Cue up “Graduation (Friends Forever)” by Vitamin C (which the Glee kids will hopefully cover later this season to send off seniors Kurt, Rachel, and Finn) and flip through the Official William McKinley High School Yearbook! It may look like a regular yearbook on the outside, but apparently McKinley gossip columnist Jacob Ben Israel had full editorial control, since the theme is — not surprisingly — all glee club all the time. The book hits stores May 1 from Little, Brown, but in the meantime, EW has an exclusive peek at the cover, spreads on Rachel and Blaine, some fun “Most Likely To…” pages, a very helpful “Hookup Chart,” and more. Read on, and H.A.G.S.!

NEXT: Spotlight on Blaine Anderson…

Lauren Conrad talks 'The Fame Game'

If you’re shocked that the girl from Laguna Beach grew up to have several books on the New York Times best-seller list, join the club. Lauren Conrad is too.

“We were doing the inside cover of the beauty book I’m working on, and under ‘also by’ it listed all my other books. I was like, ‘When did this happen?’”

Three years after she made her writing debut with the L.A. Candy series, she’s back on shelves with the first book in a new trilogy. The Fame Game, in stores tomorrow, follows a Heidi Montag-like character Madison Parker, an Audrina Patridge-like character, and two other Hollywood hopefuls as they star in a new spin-off series and adjust to life as reality TV celebrities.

There’s a soap opera’s-worth of drama, a fake-it-for-the-cameras relationship, and a whole lot of mascara-tears. How much of it did she pull from real life? Quite a bit, which is fine by me. The entertainment value in Conrad’s page-turners for the YA set isn’t about exceptional writing or unpredictable plot points. In the same way that her reality shows spurred us to endlessly debate how much was scripted, reading the books is about separating the moments based on Conrad’s behind-the-scene anecdotes from pure fiction. That’s the part that the Laguna Beach-native takes the most pleasure in. READ FULL STORY
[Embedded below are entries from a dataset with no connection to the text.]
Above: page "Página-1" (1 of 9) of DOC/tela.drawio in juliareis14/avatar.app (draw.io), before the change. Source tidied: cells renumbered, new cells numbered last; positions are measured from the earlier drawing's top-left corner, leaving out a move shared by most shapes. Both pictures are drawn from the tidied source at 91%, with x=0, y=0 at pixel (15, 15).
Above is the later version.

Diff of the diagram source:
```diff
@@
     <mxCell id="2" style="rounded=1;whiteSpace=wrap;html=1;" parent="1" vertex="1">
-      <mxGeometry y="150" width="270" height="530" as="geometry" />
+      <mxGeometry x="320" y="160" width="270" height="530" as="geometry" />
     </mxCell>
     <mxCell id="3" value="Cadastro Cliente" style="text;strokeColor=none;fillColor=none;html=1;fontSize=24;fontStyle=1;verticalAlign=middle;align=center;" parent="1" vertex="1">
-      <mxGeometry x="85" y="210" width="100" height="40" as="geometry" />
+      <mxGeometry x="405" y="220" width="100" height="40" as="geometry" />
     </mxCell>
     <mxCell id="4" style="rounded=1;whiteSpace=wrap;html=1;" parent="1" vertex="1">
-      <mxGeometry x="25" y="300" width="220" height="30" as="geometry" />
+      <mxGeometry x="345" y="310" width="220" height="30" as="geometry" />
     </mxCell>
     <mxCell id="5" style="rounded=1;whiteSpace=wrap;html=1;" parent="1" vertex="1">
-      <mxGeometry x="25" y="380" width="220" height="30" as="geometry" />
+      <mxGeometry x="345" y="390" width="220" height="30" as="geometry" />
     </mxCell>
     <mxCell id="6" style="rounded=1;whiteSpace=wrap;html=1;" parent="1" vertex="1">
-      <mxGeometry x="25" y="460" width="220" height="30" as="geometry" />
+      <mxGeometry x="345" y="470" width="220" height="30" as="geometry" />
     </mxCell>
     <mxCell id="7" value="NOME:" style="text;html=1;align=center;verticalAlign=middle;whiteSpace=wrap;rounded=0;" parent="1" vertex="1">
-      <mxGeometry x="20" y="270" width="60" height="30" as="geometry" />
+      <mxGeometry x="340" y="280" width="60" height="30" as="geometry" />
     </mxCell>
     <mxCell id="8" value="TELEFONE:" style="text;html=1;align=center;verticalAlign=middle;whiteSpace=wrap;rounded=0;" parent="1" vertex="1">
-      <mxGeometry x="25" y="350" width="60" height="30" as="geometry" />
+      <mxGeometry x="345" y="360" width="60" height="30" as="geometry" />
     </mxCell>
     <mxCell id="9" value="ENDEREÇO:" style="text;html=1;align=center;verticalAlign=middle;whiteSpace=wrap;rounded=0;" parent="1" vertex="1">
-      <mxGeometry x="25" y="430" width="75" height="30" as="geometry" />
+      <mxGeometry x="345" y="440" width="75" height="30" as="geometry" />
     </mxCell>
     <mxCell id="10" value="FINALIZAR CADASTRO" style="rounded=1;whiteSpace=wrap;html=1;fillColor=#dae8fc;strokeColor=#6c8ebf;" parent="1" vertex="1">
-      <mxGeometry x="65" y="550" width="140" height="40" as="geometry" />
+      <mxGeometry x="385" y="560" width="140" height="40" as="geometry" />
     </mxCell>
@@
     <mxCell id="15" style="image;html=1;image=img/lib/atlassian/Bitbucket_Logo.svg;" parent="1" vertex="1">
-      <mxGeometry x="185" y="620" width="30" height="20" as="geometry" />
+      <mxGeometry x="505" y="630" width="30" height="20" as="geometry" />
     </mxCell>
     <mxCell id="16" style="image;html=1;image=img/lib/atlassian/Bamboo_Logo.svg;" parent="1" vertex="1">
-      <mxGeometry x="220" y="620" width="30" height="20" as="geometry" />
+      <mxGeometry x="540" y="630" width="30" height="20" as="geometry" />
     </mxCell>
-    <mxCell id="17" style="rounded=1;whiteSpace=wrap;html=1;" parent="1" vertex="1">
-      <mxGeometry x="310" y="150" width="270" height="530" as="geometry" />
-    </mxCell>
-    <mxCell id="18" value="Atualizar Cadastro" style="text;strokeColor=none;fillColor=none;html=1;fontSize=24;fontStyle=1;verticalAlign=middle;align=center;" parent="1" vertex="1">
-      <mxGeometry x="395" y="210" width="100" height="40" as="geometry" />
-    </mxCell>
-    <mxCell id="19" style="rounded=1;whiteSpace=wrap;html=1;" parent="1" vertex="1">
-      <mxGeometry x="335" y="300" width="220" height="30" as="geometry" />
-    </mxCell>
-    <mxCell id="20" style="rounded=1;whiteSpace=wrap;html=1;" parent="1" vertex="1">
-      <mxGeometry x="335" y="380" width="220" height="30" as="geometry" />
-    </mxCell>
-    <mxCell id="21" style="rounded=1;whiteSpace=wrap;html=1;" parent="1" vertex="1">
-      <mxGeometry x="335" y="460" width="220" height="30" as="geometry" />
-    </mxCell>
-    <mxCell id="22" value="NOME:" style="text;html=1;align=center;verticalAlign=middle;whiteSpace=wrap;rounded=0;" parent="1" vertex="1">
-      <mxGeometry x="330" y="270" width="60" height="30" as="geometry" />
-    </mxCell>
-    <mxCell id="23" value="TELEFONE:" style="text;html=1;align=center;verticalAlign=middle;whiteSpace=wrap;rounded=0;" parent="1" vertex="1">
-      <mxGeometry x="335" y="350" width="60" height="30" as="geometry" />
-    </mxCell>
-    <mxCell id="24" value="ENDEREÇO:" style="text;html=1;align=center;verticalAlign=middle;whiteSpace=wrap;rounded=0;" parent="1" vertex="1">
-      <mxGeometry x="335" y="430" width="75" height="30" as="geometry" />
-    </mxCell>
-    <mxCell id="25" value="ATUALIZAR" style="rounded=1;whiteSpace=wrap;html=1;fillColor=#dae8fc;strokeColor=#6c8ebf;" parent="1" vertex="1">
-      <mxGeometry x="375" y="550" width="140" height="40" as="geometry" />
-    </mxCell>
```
Rachel Dratch talks her new memoir, '30 Rock,' Amy Poehler, and her new pilot

The number-one question that Saturday Night Live alum Rachel Dratch gets is some variation of, “Why aren’t you on 30 Rock?” After her SNL stint ended, Dratch’s friend Tina Fey offered her the role of Jenna on 30 Rock — until the powers that be decided to de-emphasize sketch comedy on the show and replaced her with Jane Krakowski. In her funny new memoir Girl Walks Into a Bar, Dratch dishes on everything you wanted to know about the highs and lows of her comedy career — for a time, she was only offered parts playing “Lesbians. Secretaries. Sometimes secretaries who are lesbians… I am solely offered the parts which I like to refer to as “The Unf—ables.” But she also focuses on personal stories, like her misadventures in dating and her unexpected pregnancy at age 43. Read on for more Dratch! READ FULL STORY

The book that inspired ABC's 'GCB': Clever or Offensive?

closed-GCB

GCB, ABC’s new dramedy starring Kristin Chenoweth, Leslie Bibb, and Annie Potts, premieres tonight at 10 p.m. Earlier this year, GCB‘s executive producer Robert Harling told reporters that the show would remain respectful. “The goal is to watch these people try to be good. What we emphasize is that we will never ever look at this in any other way than the most respectful as possible. We will never ever be disrespectful.”

READ FULL STORY

Latest Videos in Books

Advertisement

From Our Partners

TV Recaps

Powered by WordPress.com VIP